I am not a teacher who stands in front of the classroom and lectures. I would rather encourage students to think like scientists and provide opportunities to develop critical-thinking and problem-solving skills. The best way to accomplish these goals is through curricula that engage students in the scientific method. In my courses, students are encouraged to ask questions about earth. Through their course-related exercises, my students design experiments, gather observations, collect data, and test hypotheses to try to answer the questions they pose. Examples of these activities include greenhouse gas inventories, acid mine drainage studies, coastal erosion surveys, and collaborative projects with other universities and professionals in related fields.

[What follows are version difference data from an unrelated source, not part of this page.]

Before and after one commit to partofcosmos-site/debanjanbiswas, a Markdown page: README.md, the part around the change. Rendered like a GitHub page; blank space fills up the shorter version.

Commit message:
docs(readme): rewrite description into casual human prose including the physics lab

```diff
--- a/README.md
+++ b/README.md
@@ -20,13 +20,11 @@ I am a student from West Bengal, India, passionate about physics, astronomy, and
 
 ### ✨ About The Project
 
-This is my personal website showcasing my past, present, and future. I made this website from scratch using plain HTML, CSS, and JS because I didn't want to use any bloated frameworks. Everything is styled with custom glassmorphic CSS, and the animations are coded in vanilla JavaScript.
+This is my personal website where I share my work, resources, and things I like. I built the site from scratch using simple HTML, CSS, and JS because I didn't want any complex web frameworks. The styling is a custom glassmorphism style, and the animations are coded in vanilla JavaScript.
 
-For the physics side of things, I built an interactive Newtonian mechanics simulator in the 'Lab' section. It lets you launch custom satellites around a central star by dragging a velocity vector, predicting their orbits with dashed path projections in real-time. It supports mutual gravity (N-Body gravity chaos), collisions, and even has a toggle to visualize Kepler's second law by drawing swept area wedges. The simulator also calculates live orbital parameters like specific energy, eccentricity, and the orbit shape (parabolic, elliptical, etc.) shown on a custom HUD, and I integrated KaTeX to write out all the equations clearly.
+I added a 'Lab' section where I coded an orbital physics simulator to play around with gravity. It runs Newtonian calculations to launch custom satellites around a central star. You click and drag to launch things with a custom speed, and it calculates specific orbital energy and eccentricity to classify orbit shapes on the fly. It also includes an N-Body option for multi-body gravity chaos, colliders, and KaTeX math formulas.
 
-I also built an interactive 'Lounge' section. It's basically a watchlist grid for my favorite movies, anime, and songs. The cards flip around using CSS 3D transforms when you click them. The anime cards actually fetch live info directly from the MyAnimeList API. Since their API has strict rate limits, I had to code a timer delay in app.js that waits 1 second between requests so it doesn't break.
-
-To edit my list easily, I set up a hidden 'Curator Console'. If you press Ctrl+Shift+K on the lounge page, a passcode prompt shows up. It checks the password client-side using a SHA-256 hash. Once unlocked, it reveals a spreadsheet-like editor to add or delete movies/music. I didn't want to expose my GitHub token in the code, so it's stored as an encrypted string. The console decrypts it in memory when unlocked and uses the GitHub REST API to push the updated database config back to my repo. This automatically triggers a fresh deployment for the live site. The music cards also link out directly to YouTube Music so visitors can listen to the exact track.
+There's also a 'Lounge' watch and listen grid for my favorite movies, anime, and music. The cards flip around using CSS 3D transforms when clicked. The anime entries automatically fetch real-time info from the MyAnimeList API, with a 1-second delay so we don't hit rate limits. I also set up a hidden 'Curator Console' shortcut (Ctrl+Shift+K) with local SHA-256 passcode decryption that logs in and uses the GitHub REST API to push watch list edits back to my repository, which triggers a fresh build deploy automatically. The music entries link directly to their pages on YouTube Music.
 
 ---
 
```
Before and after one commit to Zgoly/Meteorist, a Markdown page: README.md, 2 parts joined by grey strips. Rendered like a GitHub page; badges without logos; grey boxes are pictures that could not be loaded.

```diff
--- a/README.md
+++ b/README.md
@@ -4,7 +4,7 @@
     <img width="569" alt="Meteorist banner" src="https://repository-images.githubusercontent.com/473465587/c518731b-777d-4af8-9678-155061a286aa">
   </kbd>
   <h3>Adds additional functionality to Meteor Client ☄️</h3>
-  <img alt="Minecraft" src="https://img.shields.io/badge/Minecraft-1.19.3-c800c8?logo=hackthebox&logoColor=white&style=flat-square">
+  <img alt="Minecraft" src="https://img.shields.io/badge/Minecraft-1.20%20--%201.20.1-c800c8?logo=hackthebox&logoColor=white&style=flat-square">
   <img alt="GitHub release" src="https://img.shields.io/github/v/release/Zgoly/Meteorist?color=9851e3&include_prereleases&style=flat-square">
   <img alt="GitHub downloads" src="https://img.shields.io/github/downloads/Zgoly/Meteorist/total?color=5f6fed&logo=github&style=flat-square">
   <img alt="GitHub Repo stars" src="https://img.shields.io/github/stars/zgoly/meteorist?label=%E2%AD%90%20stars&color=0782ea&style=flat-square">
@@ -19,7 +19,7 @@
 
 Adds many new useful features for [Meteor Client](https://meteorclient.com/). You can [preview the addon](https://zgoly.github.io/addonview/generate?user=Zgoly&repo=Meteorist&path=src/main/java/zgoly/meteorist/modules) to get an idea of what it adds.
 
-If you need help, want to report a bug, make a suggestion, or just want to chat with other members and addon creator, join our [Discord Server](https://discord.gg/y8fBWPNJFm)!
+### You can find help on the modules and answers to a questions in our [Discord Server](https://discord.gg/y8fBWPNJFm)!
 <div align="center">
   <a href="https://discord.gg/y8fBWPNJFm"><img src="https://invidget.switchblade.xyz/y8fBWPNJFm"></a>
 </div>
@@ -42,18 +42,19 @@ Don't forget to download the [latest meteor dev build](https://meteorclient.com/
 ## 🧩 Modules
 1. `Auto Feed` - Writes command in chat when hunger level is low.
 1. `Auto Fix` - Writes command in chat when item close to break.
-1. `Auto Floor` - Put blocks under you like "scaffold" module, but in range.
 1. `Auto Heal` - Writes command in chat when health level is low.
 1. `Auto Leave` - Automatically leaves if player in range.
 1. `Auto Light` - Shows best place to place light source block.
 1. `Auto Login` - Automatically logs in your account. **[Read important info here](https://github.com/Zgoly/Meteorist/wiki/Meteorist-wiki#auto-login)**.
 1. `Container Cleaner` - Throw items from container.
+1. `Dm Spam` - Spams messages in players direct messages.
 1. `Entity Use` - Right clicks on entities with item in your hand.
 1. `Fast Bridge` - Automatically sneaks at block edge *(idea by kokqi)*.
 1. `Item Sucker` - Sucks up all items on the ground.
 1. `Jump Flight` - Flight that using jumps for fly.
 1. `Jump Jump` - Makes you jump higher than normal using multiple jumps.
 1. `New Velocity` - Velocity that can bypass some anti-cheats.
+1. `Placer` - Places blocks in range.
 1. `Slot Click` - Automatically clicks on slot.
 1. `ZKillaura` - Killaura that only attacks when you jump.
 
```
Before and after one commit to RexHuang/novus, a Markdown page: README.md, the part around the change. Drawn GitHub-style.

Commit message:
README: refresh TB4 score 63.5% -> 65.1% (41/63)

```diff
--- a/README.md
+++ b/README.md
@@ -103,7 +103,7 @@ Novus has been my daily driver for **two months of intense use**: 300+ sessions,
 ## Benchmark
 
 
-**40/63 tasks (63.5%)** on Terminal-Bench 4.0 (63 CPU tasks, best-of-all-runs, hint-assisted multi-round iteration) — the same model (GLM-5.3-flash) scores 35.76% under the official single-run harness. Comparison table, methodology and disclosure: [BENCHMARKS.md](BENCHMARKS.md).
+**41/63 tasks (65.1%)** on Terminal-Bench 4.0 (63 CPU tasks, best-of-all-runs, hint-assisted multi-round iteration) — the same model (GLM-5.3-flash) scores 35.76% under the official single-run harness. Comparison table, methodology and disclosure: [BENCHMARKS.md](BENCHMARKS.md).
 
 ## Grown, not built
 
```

Many of my course-related activities occur in the field where students are not bound by limitations of classroom exercises. Students are truly free to develop their own creative approaches to the problems they're challenged with. I routinely take non-major students to exciting locations to highlight interesting geologic relationships. The field exercises I arrange for majors provide opportunities to work in unique locations with real world data and answer relevant questions. All together, these skills and experiences provide the foundation my students will need to succeed in Earth and Environmental Science careers.
Associate Professor of Earth & Environmental Science